TASK REQUIREMENTS
Across the whole listing, find how many lines contain "VisitModelAPI", then write that number and nothing else.

######

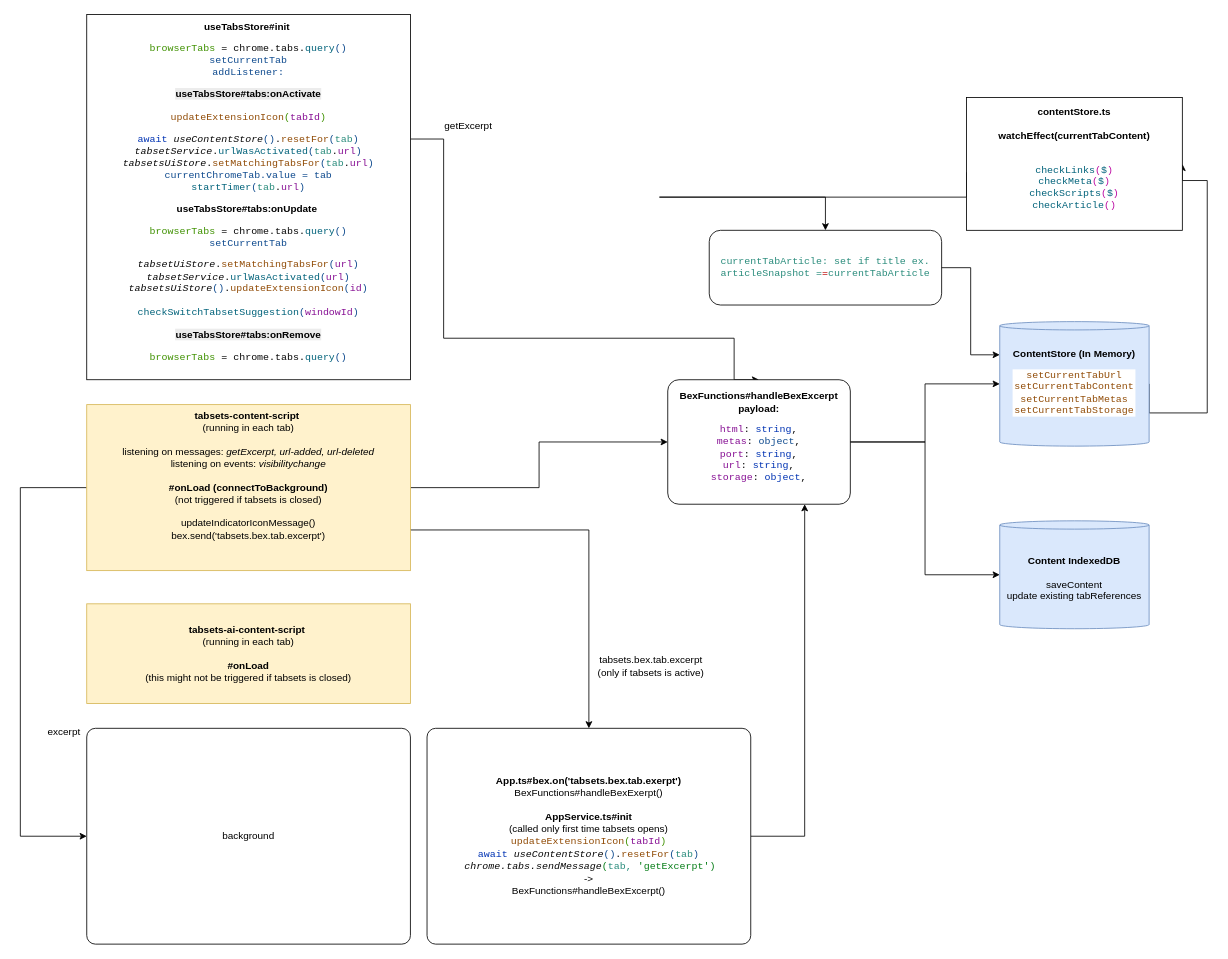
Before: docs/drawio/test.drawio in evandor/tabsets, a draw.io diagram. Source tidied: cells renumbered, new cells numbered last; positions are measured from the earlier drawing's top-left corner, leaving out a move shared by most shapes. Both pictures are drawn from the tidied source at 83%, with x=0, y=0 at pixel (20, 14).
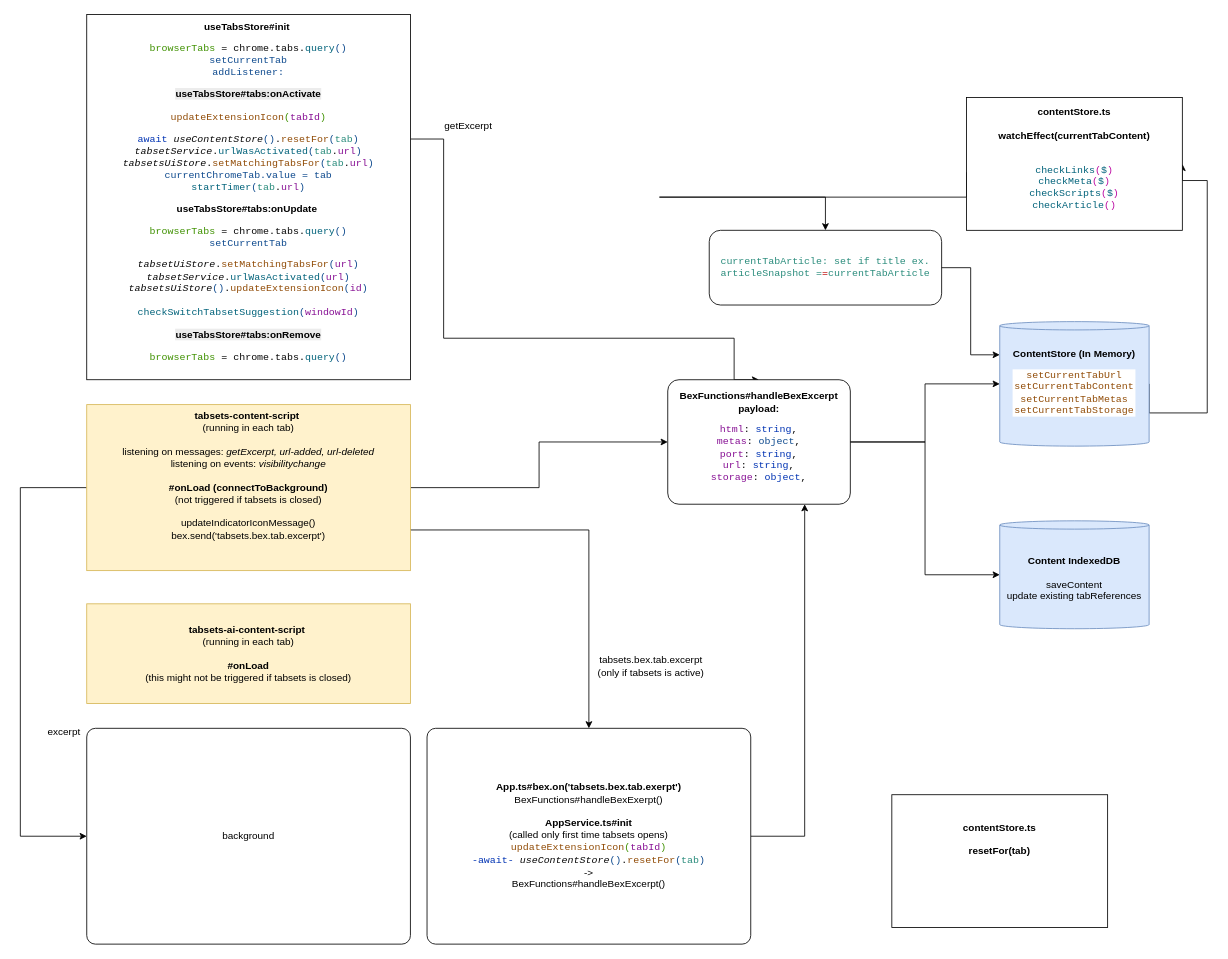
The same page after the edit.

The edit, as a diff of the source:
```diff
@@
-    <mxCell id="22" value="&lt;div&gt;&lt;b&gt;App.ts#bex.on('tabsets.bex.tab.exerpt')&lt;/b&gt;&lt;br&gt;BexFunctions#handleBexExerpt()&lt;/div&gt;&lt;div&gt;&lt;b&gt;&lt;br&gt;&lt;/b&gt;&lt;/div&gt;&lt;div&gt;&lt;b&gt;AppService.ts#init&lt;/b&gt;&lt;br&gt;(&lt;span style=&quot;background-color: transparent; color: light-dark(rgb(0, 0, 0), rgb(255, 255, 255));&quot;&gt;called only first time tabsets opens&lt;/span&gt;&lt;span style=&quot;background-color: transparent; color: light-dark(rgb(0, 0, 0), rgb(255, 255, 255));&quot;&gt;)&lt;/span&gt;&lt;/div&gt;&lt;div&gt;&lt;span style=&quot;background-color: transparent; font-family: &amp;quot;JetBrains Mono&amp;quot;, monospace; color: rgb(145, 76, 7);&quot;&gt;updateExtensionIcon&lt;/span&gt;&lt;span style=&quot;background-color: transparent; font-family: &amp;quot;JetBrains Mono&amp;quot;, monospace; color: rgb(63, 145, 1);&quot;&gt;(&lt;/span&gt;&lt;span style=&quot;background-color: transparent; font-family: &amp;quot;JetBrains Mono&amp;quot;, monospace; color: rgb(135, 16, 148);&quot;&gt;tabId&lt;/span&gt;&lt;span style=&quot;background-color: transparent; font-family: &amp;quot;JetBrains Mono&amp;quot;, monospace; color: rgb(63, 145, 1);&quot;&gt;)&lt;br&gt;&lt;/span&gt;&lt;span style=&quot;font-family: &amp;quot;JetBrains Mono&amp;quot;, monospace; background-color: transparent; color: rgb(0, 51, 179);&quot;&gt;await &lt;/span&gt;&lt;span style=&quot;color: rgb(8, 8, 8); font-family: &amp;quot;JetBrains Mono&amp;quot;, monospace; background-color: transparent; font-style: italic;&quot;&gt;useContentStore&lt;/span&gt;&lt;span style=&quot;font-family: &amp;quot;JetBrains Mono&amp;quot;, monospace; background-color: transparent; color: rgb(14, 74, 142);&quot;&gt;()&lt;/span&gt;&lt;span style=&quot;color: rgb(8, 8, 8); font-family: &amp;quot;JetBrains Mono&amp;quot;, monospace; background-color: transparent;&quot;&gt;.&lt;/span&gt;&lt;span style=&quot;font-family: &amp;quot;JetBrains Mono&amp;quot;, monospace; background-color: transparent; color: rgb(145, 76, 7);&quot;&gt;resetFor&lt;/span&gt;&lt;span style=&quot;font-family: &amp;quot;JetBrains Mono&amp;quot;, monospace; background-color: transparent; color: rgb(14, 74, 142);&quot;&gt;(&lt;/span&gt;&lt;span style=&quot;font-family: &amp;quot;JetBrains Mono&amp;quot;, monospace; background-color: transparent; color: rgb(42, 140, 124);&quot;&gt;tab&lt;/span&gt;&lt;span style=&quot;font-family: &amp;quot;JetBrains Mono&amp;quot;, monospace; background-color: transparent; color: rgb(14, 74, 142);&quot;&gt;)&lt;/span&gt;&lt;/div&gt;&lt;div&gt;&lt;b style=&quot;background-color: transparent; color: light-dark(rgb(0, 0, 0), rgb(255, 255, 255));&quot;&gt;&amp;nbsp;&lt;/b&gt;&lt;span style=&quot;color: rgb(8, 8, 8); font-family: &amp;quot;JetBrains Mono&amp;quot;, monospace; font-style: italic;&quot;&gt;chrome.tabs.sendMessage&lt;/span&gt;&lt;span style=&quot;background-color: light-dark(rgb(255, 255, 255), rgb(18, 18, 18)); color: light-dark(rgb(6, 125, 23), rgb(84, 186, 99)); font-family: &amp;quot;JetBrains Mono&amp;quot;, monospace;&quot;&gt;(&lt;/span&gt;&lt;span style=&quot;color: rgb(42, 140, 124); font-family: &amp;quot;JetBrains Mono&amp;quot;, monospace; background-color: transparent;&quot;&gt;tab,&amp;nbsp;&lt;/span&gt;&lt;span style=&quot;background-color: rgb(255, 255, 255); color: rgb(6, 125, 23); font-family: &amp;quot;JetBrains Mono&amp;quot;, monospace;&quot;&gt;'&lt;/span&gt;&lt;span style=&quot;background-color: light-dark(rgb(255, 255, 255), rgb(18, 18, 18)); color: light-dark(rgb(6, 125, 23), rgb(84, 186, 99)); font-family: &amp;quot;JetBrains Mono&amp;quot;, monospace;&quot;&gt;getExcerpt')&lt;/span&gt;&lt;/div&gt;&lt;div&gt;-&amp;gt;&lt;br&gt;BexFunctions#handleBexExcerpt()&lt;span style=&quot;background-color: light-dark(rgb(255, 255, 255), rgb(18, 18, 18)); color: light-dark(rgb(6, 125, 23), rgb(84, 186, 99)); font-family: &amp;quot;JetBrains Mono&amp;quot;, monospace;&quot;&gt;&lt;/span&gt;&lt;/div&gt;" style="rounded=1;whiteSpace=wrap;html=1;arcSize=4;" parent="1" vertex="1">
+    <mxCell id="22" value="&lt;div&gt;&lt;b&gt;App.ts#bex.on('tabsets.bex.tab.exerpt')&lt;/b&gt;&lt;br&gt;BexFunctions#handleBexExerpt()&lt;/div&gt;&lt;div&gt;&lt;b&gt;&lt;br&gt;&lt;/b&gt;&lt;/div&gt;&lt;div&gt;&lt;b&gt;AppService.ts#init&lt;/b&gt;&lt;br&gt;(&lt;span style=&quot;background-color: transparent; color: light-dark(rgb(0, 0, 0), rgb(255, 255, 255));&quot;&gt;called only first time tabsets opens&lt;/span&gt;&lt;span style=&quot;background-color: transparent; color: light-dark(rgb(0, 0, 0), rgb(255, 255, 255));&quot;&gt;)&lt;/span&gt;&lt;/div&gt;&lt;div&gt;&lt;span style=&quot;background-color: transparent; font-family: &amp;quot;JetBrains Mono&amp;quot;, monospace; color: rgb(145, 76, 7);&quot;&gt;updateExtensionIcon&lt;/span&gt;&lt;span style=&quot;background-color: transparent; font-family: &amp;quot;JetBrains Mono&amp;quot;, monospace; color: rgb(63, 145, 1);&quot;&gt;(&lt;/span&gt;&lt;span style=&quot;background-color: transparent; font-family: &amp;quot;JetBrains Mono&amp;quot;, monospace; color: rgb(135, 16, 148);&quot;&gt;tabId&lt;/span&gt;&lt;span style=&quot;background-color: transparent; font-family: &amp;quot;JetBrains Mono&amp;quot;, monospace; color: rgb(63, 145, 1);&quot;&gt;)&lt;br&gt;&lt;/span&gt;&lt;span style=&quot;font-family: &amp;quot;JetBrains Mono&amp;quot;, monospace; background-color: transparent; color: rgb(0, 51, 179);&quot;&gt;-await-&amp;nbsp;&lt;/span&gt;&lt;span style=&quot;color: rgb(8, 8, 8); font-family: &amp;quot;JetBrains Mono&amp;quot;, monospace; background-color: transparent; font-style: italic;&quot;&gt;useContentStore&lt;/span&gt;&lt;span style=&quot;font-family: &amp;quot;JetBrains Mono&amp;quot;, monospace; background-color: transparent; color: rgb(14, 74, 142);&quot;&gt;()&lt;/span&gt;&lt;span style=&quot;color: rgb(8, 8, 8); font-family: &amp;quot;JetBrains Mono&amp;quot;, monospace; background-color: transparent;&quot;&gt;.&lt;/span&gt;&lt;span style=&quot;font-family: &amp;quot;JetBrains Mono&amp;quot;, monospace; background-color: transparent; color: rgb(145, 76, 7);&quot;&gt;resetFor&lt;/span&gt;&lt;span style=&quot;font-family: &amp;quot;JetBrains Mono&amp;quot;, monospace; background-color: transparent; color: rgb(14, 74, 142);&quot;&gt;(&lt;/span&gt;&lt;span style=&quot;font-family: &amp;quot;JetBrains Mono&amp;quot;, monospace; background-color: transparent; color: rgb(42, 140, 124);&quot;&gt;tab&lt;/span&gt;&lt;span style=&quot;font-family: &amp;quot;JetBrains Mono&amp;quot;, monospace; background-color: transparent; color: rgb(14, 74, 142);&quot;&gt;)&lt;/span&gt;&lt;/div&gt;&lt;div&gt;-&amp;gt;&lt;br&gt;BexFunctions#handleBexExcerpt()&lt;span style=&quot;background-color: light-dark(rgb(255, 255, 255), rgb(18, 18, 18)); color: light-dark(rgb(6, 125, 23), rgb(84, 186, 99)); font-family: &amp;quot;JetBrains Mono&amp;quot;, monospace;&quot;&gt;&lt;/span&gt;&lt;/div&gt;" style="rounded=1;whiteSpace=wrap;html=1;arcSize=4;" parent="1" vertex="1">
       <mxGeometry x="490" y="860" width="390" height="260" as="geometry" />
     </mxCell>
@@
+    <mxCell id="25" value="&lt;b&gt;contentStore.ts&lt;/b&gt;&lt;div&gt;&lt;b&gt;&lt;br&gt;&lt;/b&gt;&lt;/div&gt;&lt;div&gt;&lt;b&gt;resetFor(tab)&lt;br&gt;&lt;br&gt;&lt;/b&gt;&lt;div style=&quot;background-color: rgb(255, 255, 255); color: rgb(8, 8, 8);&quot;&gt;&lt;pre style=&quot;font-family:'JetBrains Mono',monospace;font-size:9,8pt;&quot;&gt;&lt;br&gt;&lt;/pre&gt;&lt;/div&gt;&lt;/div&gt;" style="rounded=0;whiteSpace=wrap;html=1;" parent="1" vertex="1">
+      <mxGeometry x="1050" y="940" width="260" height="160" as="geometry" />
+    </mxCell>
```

######

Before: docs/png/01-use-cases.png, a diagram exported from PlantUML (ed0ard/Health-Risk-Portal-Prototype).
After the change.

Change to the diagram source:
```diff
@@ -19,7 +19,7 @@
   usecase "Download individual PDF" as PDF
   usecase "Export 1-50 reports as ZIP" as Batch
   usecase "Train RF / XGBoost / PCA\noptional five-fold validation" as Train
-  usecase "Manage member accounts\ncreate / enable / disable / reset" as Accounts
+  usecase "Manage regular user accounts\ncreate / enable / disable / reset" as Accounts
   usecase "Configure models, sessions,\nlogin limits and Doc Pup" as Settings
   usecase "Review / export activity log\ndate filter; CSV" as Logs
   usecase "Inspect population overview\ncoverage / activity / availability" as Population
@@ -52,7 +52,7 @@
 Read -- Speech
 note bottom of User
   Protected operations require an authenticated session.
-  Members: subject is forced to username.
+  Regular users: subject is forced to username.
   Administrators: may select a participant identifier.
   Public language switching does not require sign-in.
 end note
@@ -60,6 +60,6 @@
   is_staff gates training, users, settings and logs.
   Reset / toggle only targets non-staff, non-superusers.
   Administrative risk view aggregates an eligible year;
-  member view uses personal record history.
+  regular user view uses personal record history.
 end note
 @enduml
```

######

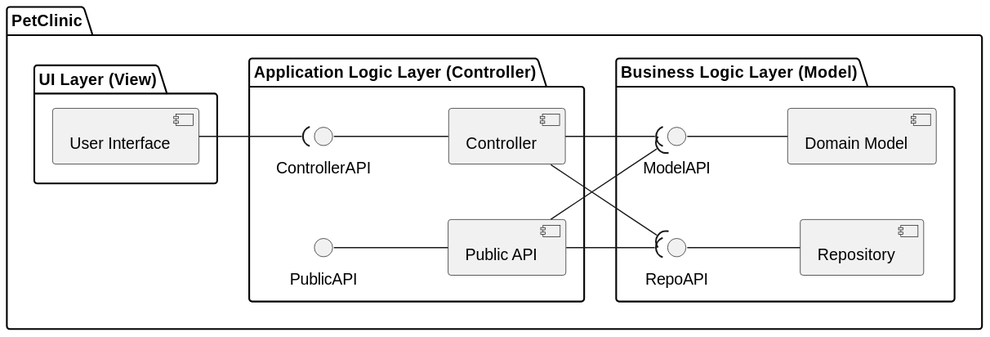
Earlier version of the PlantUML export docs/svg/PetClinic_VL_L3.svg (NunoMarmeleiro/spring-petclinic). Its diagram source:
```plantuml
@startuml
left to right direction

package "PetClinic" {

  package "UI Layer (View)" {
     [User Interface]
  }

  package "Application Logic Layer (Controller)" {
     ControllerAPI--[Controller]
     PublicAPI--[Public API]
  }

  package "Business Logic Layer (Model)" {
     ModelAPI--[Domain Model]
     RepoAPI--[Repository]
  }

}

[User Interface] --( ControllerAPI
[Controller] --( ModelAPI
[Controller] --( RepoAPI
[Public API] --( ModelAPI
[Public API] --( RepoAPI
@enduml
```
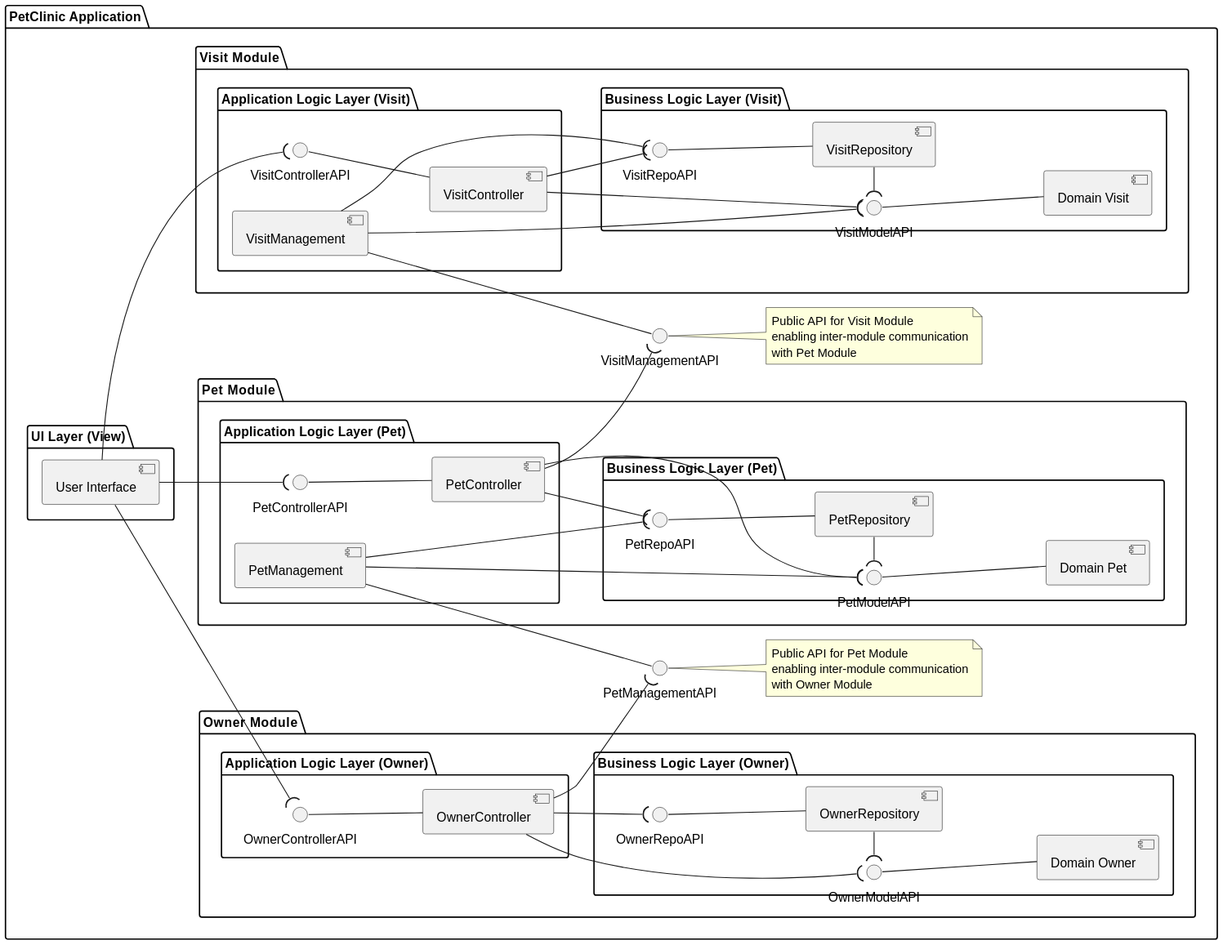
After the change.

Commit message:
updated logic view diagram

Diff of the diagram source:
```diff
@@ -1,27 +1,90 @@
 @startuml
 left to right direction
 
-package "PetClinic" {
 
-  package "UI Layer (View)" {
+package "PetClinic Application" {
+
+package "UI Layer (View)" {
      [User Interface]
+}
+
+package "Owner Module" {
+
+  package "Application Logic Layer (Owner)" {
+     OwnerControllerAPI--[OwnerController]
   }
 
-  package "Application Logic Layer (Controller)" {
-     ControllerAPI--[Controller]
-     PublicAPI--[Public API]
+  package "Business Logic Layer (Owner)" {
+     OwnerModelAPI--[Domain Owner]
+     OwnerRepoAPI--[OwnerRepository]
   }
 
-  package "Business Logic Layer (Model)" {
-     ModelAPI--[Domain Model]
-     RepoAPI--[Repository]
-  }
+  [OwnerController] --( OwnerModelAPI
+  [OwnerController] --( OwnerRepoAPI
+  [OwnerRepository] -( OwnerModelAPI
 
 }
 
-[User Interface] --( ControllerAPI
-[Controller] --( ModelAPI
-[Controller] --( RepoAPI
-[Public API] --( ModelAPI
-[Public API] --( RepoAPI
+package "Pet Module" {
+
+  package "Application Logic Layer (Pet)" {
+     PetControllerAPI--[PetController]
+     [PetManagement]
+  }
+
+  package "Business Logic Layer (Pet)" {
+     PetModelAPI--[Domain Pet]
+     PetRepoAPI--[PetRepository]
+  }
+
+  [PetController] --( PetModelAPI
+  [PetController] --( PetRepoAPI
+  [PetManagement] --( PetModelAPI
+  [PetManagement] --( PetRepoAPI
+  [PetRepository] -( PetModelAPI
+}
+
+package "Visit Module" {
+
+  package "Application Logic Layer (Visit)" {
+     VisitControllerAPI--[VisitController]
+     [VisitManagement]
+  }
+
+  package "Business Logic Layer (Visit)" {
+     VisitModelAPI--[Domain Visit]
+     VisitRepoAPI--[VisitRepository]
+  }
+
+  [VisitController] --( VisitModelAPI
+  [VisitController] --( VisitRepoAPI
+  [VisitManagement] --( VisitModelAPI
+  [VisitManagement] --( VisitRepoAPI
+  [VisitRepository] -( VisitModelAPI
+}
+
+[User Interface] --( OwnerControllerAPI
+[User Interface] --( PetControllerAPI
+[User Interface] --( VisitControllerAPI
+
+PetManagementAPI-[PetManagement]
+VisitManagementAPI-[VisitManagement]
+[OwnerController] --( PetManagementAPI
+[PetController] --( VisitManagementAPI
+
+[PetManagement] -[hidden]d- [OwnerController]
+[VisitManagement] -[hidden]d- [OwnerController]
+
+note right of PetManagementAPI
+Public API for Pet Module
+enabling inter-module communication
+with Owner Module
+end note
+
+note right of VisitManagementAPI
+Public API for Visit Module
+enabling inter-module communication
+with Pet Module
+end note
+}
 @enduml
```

######

RESPONSE FOR THIS EXERCISE
4